If you’re not sure what virtual computing or cloud computing is, here is a good explanation from Lee Gomes at Forbes.
“It used to be that something virtual wasn’t real. And that clouds were just that–those puffy things in the sky. Today we have the tech industry terms “virtual computing” and “cloud computing,” which often get mixed up. Fortunately, there’s an easy way to tell them apart, and it involves hearkening back to the age-old distinction between hardware and software. When you’re talking about virtual computing, you’re invariably talking about hardware; specifically, making PC-style hardware available to users in a new way. A new layer of software, typically running in a far-off data center, tricks users into thinking they are using a desktop PC like before.
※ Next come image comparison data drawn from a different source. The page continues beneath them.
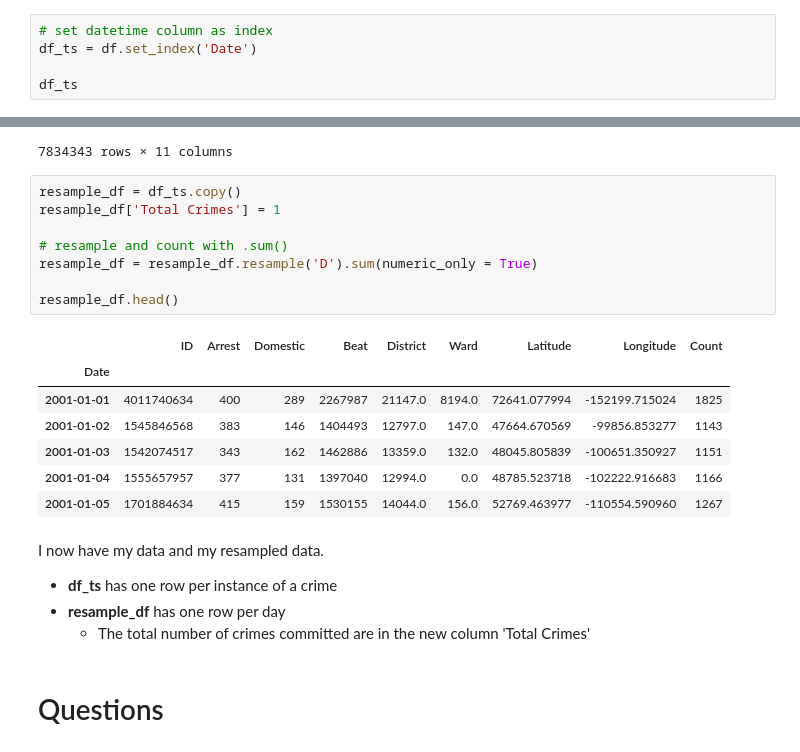
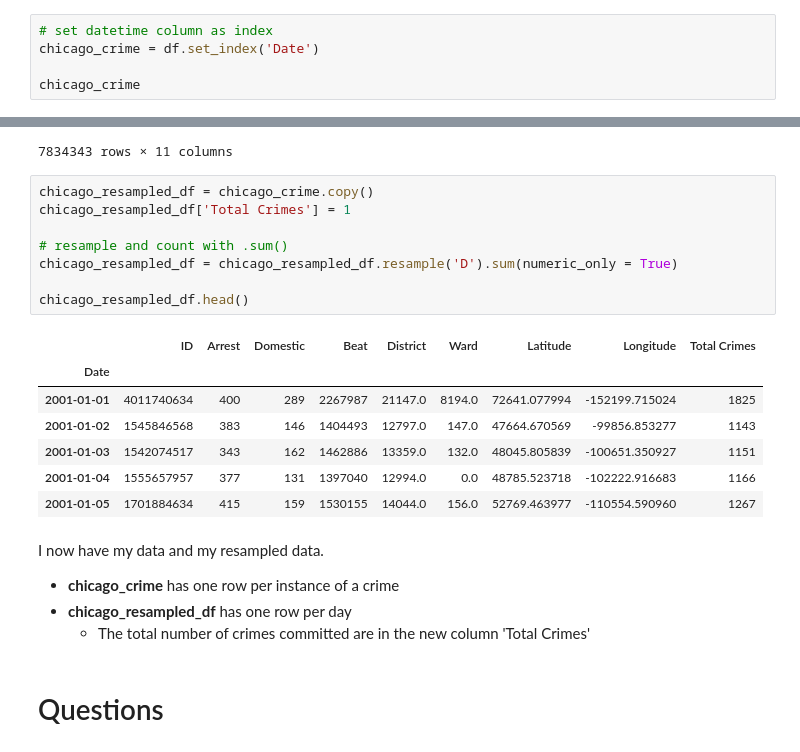
Before and after one commit to jaytrey777/Chicago-Crime-Statistics, a Jupyter notebook: Part 1.ipynb, the cells around one changed output, grey strips where cells are left out. Drawn from its saved outputs; the diff is of its cells as text.

```diff
--- a/Part 1.ipynb
+++ b/Part 1.ipynb
@@ -197,9 +203,9 @@ df['Date']
 Name: Date, Length: 7834343, dtype: datetime64[ns]
 # %%
 # set datetime column as index
-df_ts = df.set_index('Date')
+chicago_crime = df.set_index('Date')
 
-df_ts
+chicago_crime
 # %% [output]
 |  | ID | Primary Type | Description | Location Description | Arrest | Domestic | Beat | District | ... |
 | Date |  |  |  |  |  |  |  |  | ... |
@@ -216,15 +222,15 @@ df_ts
 | 2023-06-28 00:51:00 | 13122527 | CRIMINAL TRESPASS | TO VEHICLE | STREET | False | False | 1125 | 11.0 | ... |
 7834343 rows × 11 columns
 # %%
-resample_df = df_ts.copy()
-resample_df['Total Crimes'] = 1
+chicago_resampled_df = chicago_crime.copy()
+chicago_resampled_df['Total Crimes'] = 1
 
 # resample and count with .sum()
-resample_df = resample_df.resample('D').sum(numeric_only = True)
+chicago_resampled_df = chicago_resampled_df.resample('D').sum(numeric_only = True)
 
-resample_df.head()
+chicago_resampled_df.head()
 # %% [output]
-|  | ID | Arrest | Domestic | Beat | District | Ward | Latitude | Longitude | Count |
+|  | ID | Arrest | Domestic | Beat | District | Ward | Latitude | Longitude | Total Crimes |
 | Date |  |  |  |  |  |  |  |  |  |
 | 2001-01-01 | 4011740634 | 400 | 289 | 2267987 | 21147.0 | 8194.0 | 72641.077994 | -152199.715024 | 1825 |
 | 2001-01-02 | 1545846568 | 383 | 146 | 1404493 | 12797.0 | 147.0 | 47664.670569 | -99856.853277 | 1143 |
@@ -233,8 +239,8 @@ resample_df.head()
 | 2001-01-05 | 1701884634 | 415 | 159 | 1530155 | 14044.0 | 156.0 | 52769.463977 | -110554.590960 | 1267 |
 # %% [markdown]
 I now have my data and my resampled data.
-- **df_ts** has one row per instance of a crime
-- **resample_df** has one row per day
+- **chicago_crime** has one row per instance of a crime
+- **chicago_resampled_df** has one row per day
   - The total number of crimes committed are in the new column 'Total Crimes'
 # %% [markdown]
 # Questions
```
Also changed, not shown: parts of 23 cells of this notebook.
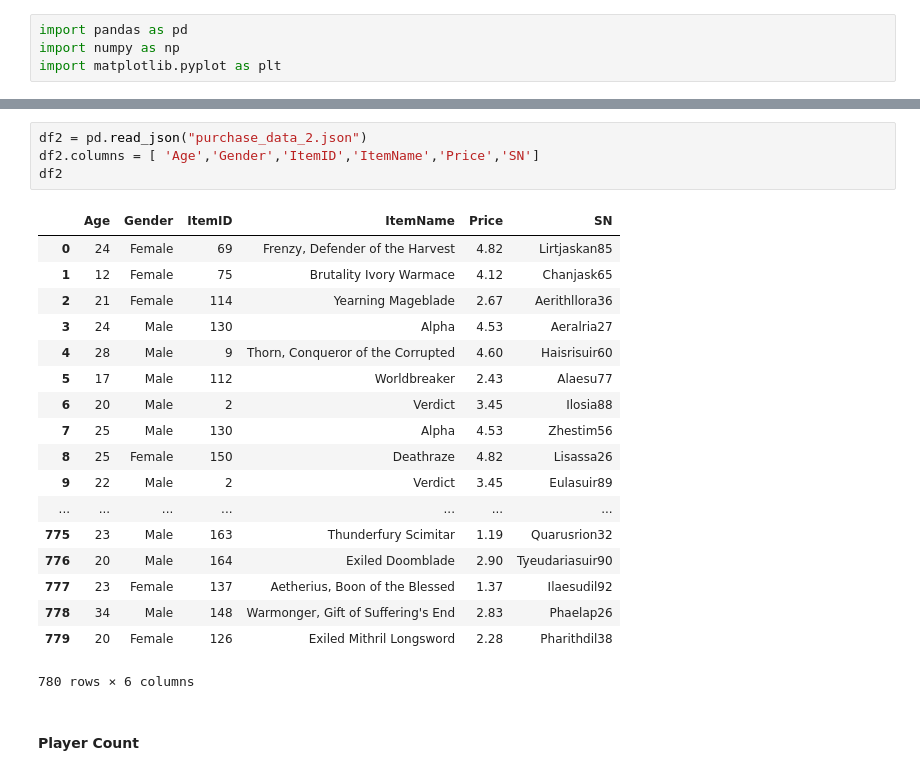
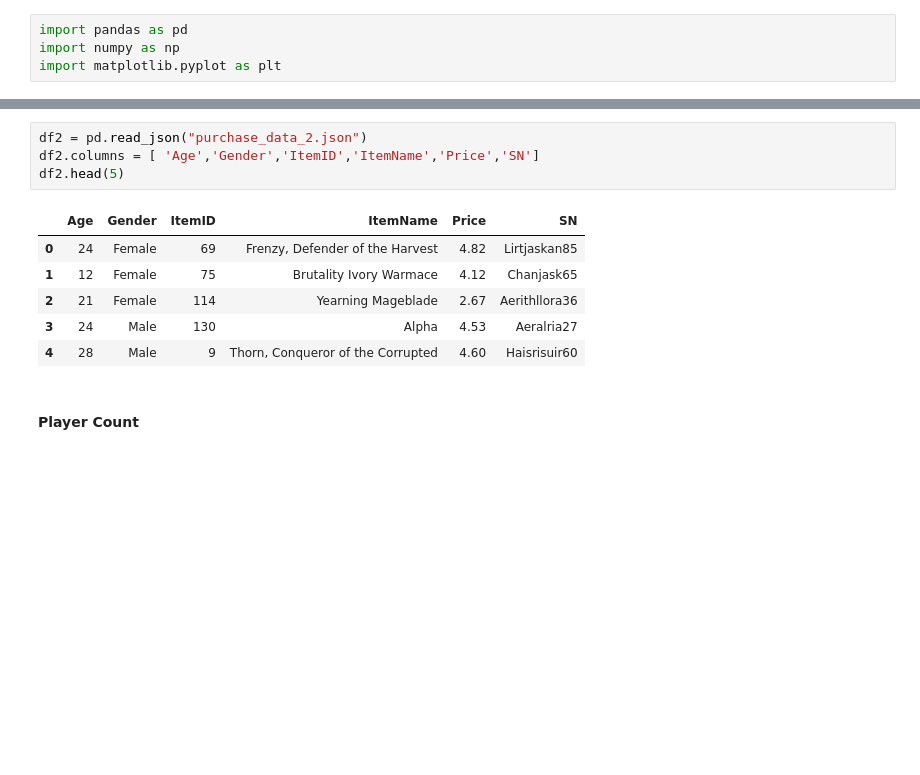
Before and after one commit to kundami/python-challenge, a Jupyter notebook: PyPandas/Pymoli.ipynb, the cells around one changed output, grey strips where cells are left out. Cells and saved outputs as stored; diff of their text form; blank space fills up the shorter version.

```diff
--- a/PyPandas/Pymoli.ipynb
+++ b/PyPandas/Pymoli.ipynb
@@ -36,26 +24,14 @@ df
 # %%
 df2 = pd.read_json("purchase_data_2.json")
 df2.columns = [ 'Age','Gender','ItemID','ItemName','Price','SN']
-df2
+df2.head(5)
 # %% [output]
 |  | Age | Gender | ItemID | ItemName | Price | SN |
 | 0 | 24 | Female | 69 | Frenzy, Defender of the Harvest | 4.82 | Lirtjaskan85 |
 | 1 | 12 | Female | 75 | Brutality Ivory Warmace | 4.12 | Chanjask65 |
 | 2 | 21 | Female | 114 | Yearning Mageblade | 2.67 | Aerithllora36 |
 | 3 | 24 | Male | 130 | Alpha | 4.53 | Aeralria27 |
 | 4 | 28 | Male | 9 | Thorn, Conqueror of the Corrupted | 4.60 | Haisrisuir60 |
-| 5 | 17 | Male | 112 | Worldbreaker | 2.43 | Alaesu77 |
-| 6 | 20 | Male | 2 | Verdict | 3.45 | Ilosia88 |
-| 7 | 25 | Male | 130 | Alpha | 4.53 | Zhestim56 |
-| 8 | 25 | Female | 150 | Deathraze | 4.82 | Lisassa26 |
-| 9 | 22 | Male | 2 | Verdict | 3.45 | Eulasuir89 |
-| ... | ... | ... | ... | ... | ... | ... |
-| 775 | 23 | Male | 163 | Thunderfury Scimitar | 1.19 | Quarusrion32 |
-| 776 | 20 | Male | 164 | Exiled Doomblade | 2.90 | Tyeudariasuir90 |
-| 777 | 23 | Female | 137 | Aetherius, Boon of the Blessed | 1.37 | Ilaesudil92 |
-| 778 | 34 | Male | 148 | Warmonger, Gift of Suffering's End | 2.83 | Phaelap26 |
-| 779 | 20 | Female | 126 | Exiled Mithril Longsword | 2.28 | Pharithdil38 |
-780 rows × 6 columns
 # %% [markdown]
 #### Player Count
 # %%
```
Also changed, not shown: parts of 16 cells of this notebook, 1 other file.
Cloud computing, by contrast, usually refers to the sorts of software that run once a computer gets turned on. The “cloud” indicates that the software is hosted in a data center, not sitting on your desktop. If you use Google Docs instead of Microsoft Office for your word processing or spreadsheets, that’s cloud computing. You can mix and match these two approaches, undertaking cloud computing on a nonvirtual, traditional PC. And the opposite: You can use traditional, Office-style programs on a virtual PC.”